• _Input data_:
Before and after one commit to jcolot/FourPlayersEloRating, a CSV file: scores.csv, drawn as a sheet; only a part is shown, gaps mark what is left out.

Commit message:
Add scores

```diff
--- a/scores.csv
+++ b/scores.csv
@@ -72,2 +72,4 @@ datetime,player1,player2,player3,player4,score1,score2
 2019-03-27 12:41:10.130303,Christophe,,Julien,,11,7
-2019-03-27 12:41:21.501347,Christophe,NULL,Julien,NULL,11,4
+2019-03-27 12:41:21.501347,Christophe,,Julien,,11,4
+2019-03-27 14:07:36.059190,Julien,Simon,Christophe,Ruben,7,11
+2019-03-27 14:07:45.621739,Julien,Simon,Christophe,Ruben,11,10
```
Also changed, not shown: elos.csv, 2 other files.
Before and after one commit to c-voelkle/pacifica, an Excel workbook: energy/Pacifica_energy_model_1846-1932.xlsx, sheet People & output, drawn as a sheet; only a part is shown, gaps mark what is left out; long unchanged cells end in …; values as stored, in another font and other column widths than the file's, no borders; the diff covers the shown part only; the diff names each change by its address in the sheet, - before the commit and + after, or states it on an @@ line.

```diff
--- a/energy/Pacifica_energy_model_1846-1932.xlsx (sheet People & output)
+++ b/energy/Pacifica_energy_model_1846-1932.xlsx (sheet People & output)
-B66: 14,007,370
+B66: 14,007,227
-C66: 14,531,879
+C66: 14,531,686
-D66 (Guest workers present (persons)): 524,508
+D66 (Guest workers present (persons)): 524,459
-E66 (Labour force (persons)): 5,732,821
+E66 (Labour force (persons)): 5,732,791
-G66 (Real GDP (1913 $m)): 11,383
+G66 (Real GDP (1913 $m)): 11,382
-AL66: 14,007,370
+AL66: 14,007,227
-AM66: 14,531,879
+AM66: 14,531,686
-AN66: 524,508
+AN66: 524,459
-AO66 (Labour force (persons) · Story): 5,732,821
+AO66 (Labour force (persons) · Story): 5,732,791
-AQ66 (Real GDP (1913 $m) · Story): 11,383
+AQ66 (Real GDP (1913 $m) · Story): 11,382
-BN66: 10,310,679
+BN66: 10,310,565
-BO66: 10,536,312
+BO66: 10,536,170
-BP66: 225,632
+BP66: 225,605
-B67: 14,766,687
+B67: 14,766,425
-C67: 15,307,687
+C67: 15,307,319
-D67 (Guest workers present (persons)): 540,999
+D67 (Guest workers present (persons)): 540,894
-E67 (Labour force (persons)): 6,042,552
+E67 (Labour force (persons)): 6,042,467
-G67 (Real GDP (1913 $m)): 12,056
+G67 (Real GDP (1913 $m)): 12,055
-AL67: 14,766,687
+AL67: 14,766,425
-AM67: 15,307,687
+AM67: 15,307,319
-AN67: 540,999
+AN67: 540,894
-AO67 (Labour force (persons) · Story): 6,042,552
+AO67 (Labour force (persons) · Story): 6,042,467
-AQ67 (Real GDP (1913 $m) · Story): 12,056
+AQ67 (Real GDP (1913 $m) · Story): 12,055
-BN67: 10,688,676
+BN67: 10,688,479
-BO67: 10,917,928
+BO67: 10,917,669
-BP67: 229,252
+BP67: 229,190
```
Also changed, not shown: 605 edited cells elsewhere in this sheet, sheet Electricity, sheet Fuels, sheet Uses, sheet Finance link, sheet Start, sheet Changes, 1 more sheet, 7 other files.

• _Description of the task_: The listing above is to be written out again word for word.

• _Exercise response_:
Before and after one commit to jcolot/FourPlayersEloRating, a CSV file: scores.csv, drawn as a sheet; only a part is shown, gaps mark what is left out.

Commit message:
Add scores

```diff
--- a/scores.csv
+++ b/scores.csv
@@ -72,2 +72,4 @@ datetime,player1,player2,player3,player4,score1,score2
 2019-03-27 12:41:10.130303,Christophe,,Julien,,11,7
-2019-03-27 12:41:21.501347,Christophe,NULL,Julien,NULL,11,4
+2019-03-27 12:41:21.501347,Christophe,,Julien,,11,4
+2019-03-27 14:07:36.059190,Julien,Simon,Christophe,Ruben,7,11
+2019-03-27 14:07:45.621739,Julien,Simon,Christophe,Ruben,11,10
```
Also changed, not shown: elos.csv, 2 other files.
Before and after one commit to c-voelkle/pacifica, an Excel workbook: energy/Pacifica_energy_model_1846-1932.xlsx, sheet People & output, drawn as a sheet; only a part is shown, gaps mark what is left out; long unchanged cells end in …; values as stored, in another font and other column widths than the file's, no borders; the diff covers the shown part only; the diff names each change by its address in the sheet, - before the commit and + after, or states it on an @@ line.

```diff
--- a/energy/Pacifica_energy_model_1846-1932.xlsx (sheet People & output)
+++ b/energy/Pacifica_energy_model_1846-1932.xlsx (sheet People & output)
-B66: 14,007,370
+B66: 14,007,227
-C66: 14,531,879
+C66: 14,531,686
-D66 (Guest workers present (persons)): 524,508
+D66 (Guest workers present (persons)): 524,459
-E66 (Labour force (persons)): 5,732,821
+E66 (Labour force (persons)): 5,732,791
-G66 (Real GDP (1913 $m)): 11,383
+G66 (Real GDP (1913 $m)): 11,382
-AL66: 14,007,370
+AL66: 14,007,227
-AM66: 14,531,879
+AM66: 14,531,686
-AN66: 524,508
+AN66: 524,459
-AO66 (Labour force (persons) · Story): 5,732,821
+AO66 (Labour force (persons) · Story): 5,732,791
-AQ66 (Real GDP (1913 $m) · Story): 11,383
+AQ66 (Real GDP (1913 $m) · Story): 11,382
-BN66: 10,310,679
+BN66: 10,310,565
-BO66: 10,536,312
+BO66: 10,536,170
-BP66: 225,632
+BP66: 225,605
-B67: 14,766,687
+B67: 14,766,425
-C67: 15,307,687
+C67: 15,307,319
-D67 (Guest workers present (persons)): 540,999
+D67 (Guest workers present (persons)): 540,894
-E67 (Labour force (persons)): 6,042,552
+E67 (Labour force (persons)): 6,042,467
-G67 (Real GDP (1913 $m)): 12,056
+G67 (Real GDP (1913 $m)): 12,055
-AL67: 14,766,687
+AL67: 14,766,425
-AM67: 15,307,687
+AM67: 15,307,319
-AN67: 540,999
+AN67: 540,894
-AO67 (Labour force (persons) · Story): 6,042,552
+AO67 (Labour force (persons) · Story): 6,042,467
-AQ67 (Real GDP (1913 $m) · Story): 12,056
+AQ67 (Real GDP (1913 $m) · Story): 12,055
-BN67: 10,688,676
+BN67: 10,688,479
-BO67: 10,917,928
+BO67: 10,917,669
-BP67: 229,252
+BP67: 229,190
```
Also changed, not shown: 605 edited cells elsewhere in this sheet, sheet Electricity, sheet Fuels, sheet Uses, sheet Finance link, sheet Start, sheet Changes, 1 more sheet, 7 other files.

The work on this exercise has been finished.